Functional MRI and magnetoencephalography (MEG) studis of the neural basis of lipreading

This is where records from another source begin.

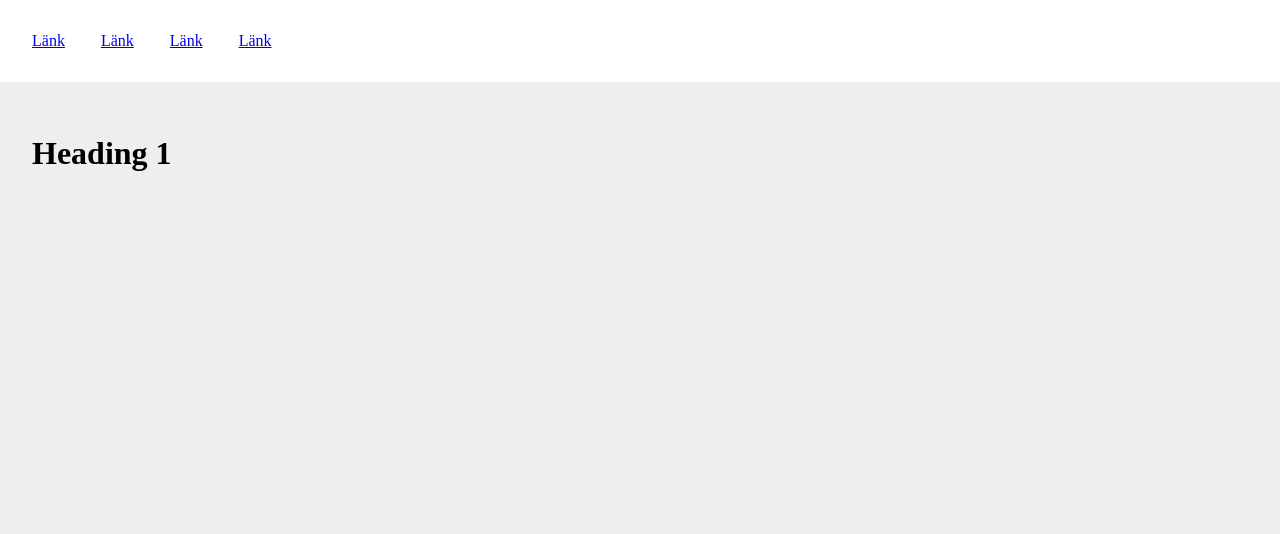
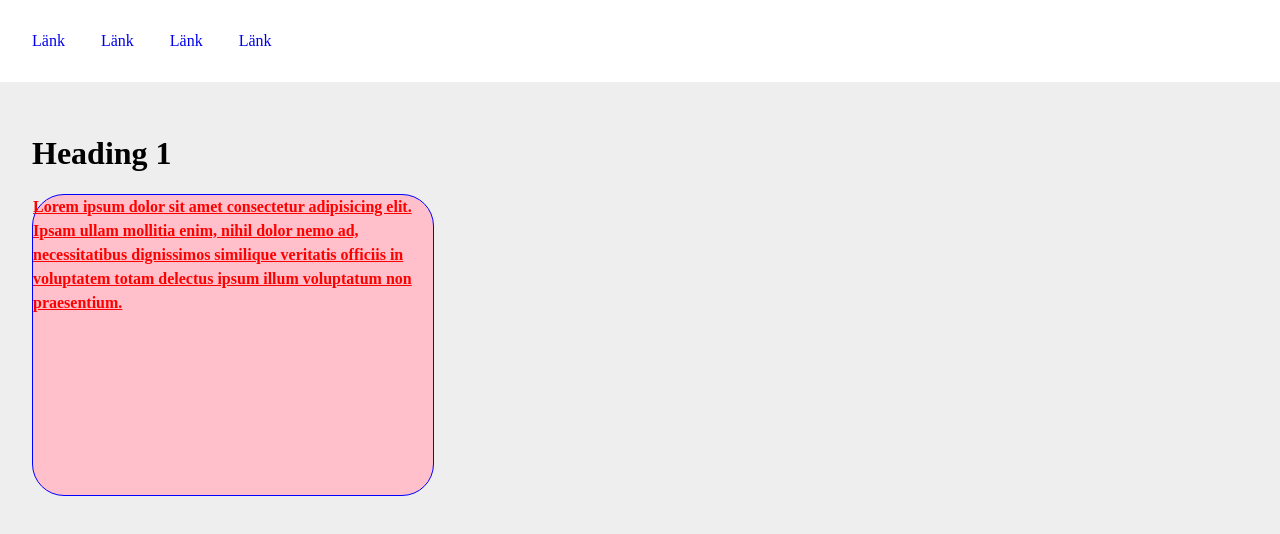
Before and after one commit to BiggerPixel/ux24-programmering, a plain HTML site: page vecka-1-dag-3/index.html in a window 1280 px wide. Drawn offline with Linux system fonts and the light colour scheme.

Commit message:
Dag 3 - Eftermiddag

```diff
--- a/vecka-1-dag-3/index.html
+++ b/vecka-1-dag-3/index.html
@@ -28,6 +28,13 @@
 
     <main>
       <h1>Heading 1</h1>
+
+      <p>
+        Lorem ipsum dolor sit amet consectetur adipisicing elit. Ipsam ullam
+        mollitia enim, nihil dolor nemo ad, necessitatibus dignissimos similique
+        veritatis officiis in voluptatem totam delectus ipsum illum voluptatum
+        non praesentium.
+      </p>
     </main>
   </body>
 </html>
--- a/vecka-1-dag-3/styles.css
+++ b/vecka-1-dag-3/styles.css
@@ -23,3 +23,21 @@ main {
   display: inline;
   margin-right: 32px;
 }
+
+.mainMenu a {
+  text-decoration: none;
+}
+
+p {
+  color: red;
+  line-height: 1.5;
+  font-weight: bold;
+  text-align: left;
+  font-size: 1rem;
+  text-decoration: underline;
+  width: 400px;
+  height: 300px;
+  background-color: pink;
+  border: 1px solid blue;
+  border-radius: 32px;
+}
```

Seeing the articulatory gestures of a speaker significantly enhances speech perception. Recent advances in magnetoencephalography (MEG) and functional magnetic resonance imaging (fMRI), such as cortically constrained fMRI-weighted linear inverse estimation methods, are making it possible to study the neural basis of audiovisual interactions in speech perception. Findings from recent MEG studies suggest that visual stimuli influence auditory cortex already ~100 ms from stimulus onset and given that articulatory gestures typically precede speech sounds by a few tens of milliseconds it is possible that visual stimuli modulate auditory processing already at relatively early processing stages. fMRI studies suggest that a network of cortical areas is activated during speech perception, including the primary auditory cortex, posterior superior temporal sulcus, and speech motor areas. Tentatively, it is possible that activation of the speech motor system during lipreading enhance speech perception by tuning, in a top-down fashion, speech-sound processing in the superior aspects of the posterior temporal lobe. Anatomically, the superior-posterior temporal lobe areas receive connections from the auditory, visual, and speech motor cortical areas. Thus, it is possible that neuronal receptive fields are shaped during development to respond to speech-sound features that coincide with visual and motor speech cues, in contrast with the anterior/lateral temporal lobe areas that might process speech sounds predominantly based on acoustic cues. The superior-posterior temporal lobe areas have also been consistently associated with auditory spatial processing and the involvement of these areas in audiovisual speech perception might partly be explained by the spatial processing requirements when associating sounds, seen articulations, and one?s own motor movements. In this talk, empirical findings relating to this hypothesis are reviewed along with a brief overview of combined MEG/fMRI methodology.